Provided records:

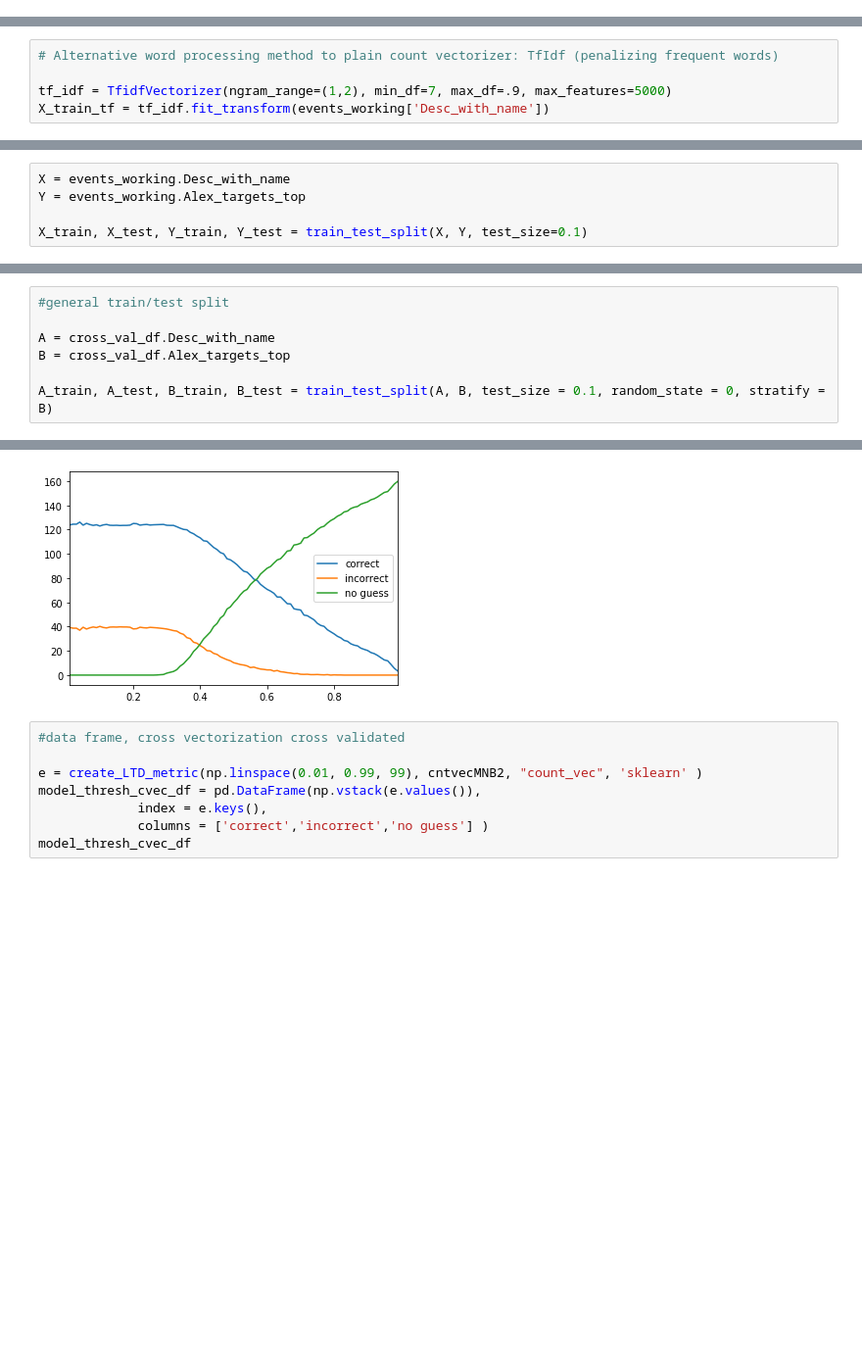
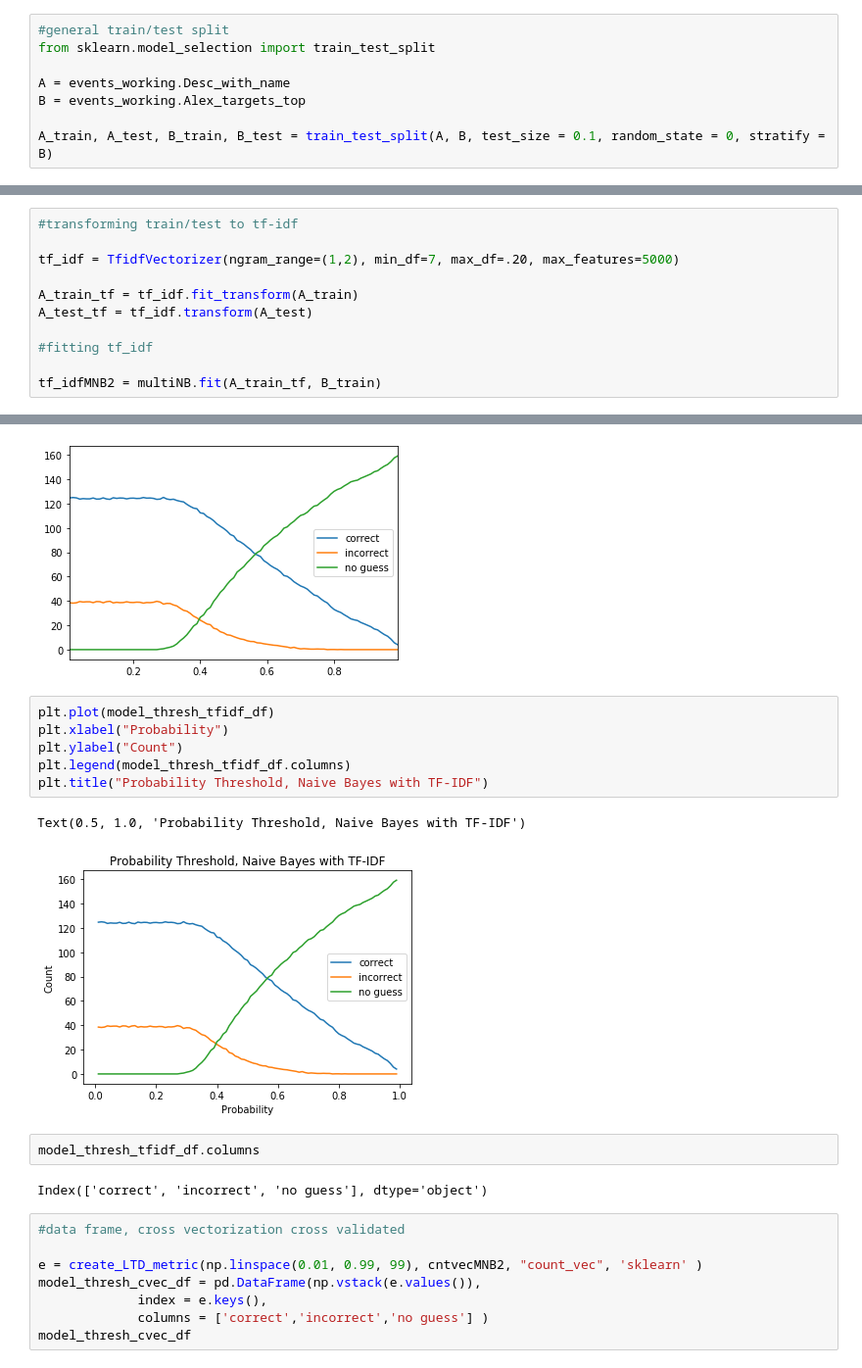
Before and after one commit to arishty/capstone, a Jupyter notebook: Event_Processing_Models_With_Thresholds.ipynb, the cells around one changed output, grey strips where cells are left out. Shown at 98% size. Cells and saved outputs as stored; diff of their text form; blank space fills up the shorter version.

```diff
--- a/Event_Processing_Models_With_Thresholds.ipynb
+++ b/Event_Processing_Models_With_Thresholds.ipynb
@@ -177,6 +177,14 @@ plt.show()
 from sklearn.feature_extraction.text import CountVectorizer
 from sklearn.naive_bayes import MultinomialNB
 from sklearn.feature_extraction.text import TfidfVectorizer
+# %%
+#general train/test split
+from sklearn.model_selection import train_test_split
+
+A = events_working.Desc_with_name
+B = events_working.Alex_targets_top
+
+A_train, A_test, B_train, B_test = train_test_split(A, B, test_size = 0.1, random_state = 0, stratify = B)
 # %%
 # Creates column that only includes first event label in list when multiple are present
 
@@ -231,5 +242,11 @@ Name: Alex_targets, dtype: object
 # %%
-# Alternative word processing method to plain count vectorizer: TfIdf (penalizing frequent words)
+#transforming train/test to tf-idf
 
-tf_idf = TfidfVectorizer(ngram_range=(1,2), min_df=7, max_df=.9, max_features=5000)
-X_train_tf = tf_idf.fit_transform(events_working['Desc_with_name'])
+tf_idf = TfidfVectorizer(ngram_range=(1,2), min_df=7, max_df=.20, max_features=5000)
+
+A_train_tf = tf_idf.fit_transform(A_train)
+A_test_tf = tf_idf.transform(A_test)
+
+#fitting tf_idf
+
+tf_idfMNB2 = multiNB.fit(A_train_tf, B_train)
@@ -444,5 +467,0 @@ from sklearn.model_selection import train_test_split
-# %%
-X = events_working.Desc_with_name
-Y = events_working.Alex_targets_top
-
-X_train, X_test, Y_train, Y_test = train_test_split(X, Y, test_size=0.1)
@@ -602,7 +467,0 @@ cross_val_df
-# %%
-#general train/test split
-
-A = cross_val_df.Desc_with_name
-B = cross_val_df.Alex_targets_top
-
-A_train, A_test, B_train, B_test = train_test_split(A, B, test_size = 0.1, random_state = 0, stratify = B)
@@ -1096,6 +837,19 @@ model_thresh_tfidf_df.plot()
 # %% [output]
 <matplotlib.axes._subplots.AxesSubplot at 0x...>
 [figure]
+# %%
+plt.plot(model_thresh_tfidf_df)
+plt.xlabel("Probability")
+plt.ylabel("Count")
+plt.legend(model_thresh_tfidf_df.columns)
+plt.title("Probability Threshold, Naive Bayes with TF-IDF")
+# %% [output]
+Text(0.5, 1.0, 'Probability Threshold, Naive Bayes with TF-IDF')
+[figure, added]
+# %%
+model_thresh_tfidf_df.columns
+# %% [output]
+Index(['correct', 'incorrect', 'no guess'], dtype='object')
 # %%
 #data frame, cross vectorization cross validated
 
```
Also changed, not shown: parts of 46 cells of this notebook.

What is being asked: What lines in the entries above include the string "import"? Return each one.

Output for this task:
 from sklearn.feature_extraction.text import CountVectorizer
 from sklearn.naive_bayes import MultinomialNB
 from sklearn.feature_extraction.text import TfidfVectorizer
+from sklearn.model_selection import train_test_split
@@ -444,5 +467,0 @@ from sklearn.model_selection import train_test_split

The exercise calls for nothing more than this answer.